Chowdhury’s research will focus on awareness, collaboration and knowledge mobilization of innovative ideas related to livestock, agri-food and climate change misinformation.

He will also focus on the emerging role of generative artificial intelligence in GRIP. 

A new platform will present livestock research information in actionable formats including videos, plain language summaries, blogs and more.

Workenhe is continuing his research using genomic tools to study how avian influenza interacts with its hosts, causing recurring outbreaks in poultry and other livestock species.

This information is critical to being able to develop effective treatments against infection, reduce economic losses and prevent potential human health impacts.

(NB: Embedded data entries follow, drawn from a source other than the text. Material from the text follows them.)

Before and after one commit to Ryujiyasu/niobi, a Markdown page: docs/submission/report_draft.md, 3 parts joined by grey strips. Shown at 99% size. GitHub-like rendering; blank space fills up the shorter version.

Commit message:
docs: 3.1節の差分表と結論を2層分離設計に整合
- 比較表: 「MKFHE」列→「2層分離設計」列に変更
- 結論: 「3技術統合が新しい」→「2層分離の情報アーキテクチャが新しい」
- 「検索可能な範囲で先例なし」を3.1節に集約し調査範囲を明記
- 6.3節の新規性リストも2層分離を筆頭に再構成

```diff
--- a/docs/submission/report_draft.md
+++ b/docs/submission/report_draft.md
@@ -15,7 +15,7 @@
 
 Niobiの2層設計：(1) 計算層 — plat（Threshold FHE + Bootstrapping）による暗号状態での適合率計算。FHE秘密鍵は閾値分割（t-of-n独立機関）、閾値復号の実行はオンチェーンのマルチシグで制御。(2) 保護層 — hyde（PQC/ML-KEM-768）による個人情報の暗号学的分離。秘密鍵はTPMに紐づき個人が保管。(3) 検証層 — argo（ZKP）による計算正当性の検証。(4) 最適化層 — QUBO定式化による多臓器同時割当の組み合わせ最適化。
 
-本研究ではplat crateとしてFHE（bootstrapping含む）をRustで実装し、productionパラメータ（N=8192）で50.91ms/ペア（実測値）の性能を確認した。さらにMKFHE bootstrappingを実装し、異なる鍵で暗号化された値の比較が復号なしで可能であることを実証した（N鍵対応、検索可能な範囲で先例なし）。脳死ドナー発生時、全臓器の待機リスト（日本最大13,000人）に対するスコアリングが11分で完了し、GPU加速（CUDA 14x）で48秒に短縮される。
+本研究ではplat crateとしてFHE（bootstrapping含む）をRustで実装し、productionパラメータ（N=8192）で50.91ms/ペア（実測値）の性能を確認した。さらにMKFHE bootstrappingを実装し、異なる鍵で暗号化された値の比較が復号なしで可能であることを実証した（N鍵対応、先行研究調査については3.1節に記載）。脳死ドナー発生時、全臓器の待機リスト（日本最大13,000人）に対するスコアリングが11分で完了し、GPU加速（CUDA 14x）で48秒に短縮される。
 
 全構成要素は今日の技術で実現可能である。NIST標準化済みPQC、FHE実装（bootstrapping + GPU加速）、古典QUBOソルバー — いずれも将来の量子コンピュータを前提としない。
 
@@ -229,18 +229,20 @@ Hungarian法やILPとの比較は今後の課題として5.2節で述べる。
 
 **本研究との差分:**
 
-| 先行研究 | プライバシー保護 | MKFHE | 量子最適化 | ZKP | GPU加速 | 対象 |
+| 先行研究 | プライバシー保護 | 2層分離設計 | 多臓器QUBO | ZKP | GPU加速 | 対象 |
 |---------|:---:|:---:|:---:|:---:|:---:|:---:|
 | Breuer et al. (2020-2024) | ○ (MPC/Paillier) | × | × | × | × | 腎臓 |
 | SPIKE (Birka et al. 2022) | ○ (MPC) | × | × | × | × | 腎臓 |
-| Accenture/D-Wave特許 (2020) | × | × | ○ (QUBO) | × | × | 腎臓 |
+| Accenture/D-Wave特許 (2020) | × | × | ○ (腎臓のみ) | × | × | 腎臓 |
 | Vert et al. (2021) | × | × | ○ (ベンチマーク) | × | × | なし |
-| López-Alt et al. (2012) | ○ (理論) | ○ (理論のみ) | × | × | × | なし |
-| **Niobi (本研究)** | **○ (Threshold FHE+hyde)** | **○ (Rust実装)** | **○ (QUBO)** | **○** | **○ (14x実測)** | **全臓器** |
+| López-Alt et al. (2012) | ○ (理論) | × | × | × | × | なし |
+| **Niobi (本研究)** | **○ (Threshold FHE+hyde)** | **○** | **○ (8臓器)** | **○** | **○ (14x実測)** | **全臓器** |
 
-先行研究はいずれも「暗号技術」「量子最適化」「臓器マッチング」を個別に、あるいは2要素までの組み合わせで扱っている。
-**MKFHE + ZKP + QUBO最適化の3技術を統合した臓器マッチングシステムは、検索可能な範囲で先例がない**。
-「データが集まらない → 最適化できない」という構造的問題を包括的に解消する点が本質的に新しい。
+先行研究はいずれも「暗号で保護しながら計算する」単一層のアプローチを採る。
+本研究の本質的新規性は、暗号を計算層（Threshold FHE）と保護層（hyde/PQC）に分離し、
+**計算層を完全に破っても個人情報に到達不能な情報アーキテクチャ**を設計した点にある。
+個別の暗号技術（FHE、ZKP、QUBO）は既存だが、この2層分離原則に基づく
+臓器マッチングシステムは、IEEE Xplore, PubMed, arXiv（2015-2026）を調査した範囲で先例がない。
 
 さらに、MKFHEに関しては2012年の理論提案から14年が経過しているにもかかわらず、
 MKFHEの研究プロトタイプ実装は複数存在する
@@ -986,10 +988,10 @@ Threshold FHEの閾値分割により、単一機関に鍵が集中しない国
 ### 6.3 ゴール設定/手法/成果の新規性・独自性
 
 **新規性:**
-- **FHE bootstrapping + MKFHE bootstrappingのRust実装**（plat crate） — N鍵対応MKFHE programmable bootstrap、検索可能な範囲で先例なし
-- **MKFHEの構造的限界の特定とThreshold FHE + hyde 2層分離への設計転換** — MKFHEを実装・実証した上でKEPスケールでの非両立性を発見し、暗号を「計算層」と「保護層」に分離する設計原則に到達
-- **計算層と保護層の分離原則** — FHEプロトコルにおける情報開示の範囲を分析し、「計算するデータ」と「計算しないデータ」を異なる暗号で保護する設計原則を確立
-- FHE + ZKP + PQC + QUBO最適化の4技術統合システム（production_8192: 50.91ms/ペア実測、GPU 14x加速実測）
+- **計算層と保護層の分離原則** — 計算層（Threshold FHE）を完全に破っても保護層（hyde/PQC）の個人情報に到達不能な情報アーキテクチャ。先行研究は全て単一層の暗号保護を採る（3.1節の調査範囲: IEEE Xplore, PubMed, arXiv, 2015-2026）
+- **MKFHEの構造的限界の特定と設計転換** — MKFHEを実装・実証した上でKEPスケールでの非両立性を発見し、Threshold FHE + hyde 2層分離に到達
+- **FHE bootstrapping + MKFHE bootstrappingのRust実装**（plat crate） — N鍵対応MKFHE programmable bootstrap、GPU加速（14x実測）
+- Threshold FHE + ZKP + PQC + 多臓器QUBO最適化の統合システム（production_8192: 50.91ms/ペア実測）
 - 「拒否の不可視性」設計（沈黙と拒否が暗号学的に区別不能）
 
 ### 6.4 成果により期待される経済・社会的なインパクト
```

Workenhe previously received an Early Career Research Award for this work in 2022.

 The award is available to faculty from the University of Guelph who are participants in LRIC’s Early Career Mentorship Program.

LRIC launched its mentorship program in 2020 with the goal of bridging early career University of Guelph faculty to the livestock industry by deepening their understanding of its research needs, as well as building important relationships with industry.

Livestock Research Innovation Corporation was established in 2012 with support from Ontario’s beef, pork, dairy and poultry sector organizations and the Ontario Ministry of Agriculture, Food and Rural Affairs. 

LRIC’s mission is driving innovation, and the organization takes a value chain approach to research and innovation by providing leadership in research priority setting, coordination and process; identifying and communicating emerging issues; and strengthening networks across the sector.

LRIC is funded in part by the Sustainable Canadian Agricultural Partnership (Sustainable CAP), a five-year, federal-provincial-territorial initiative.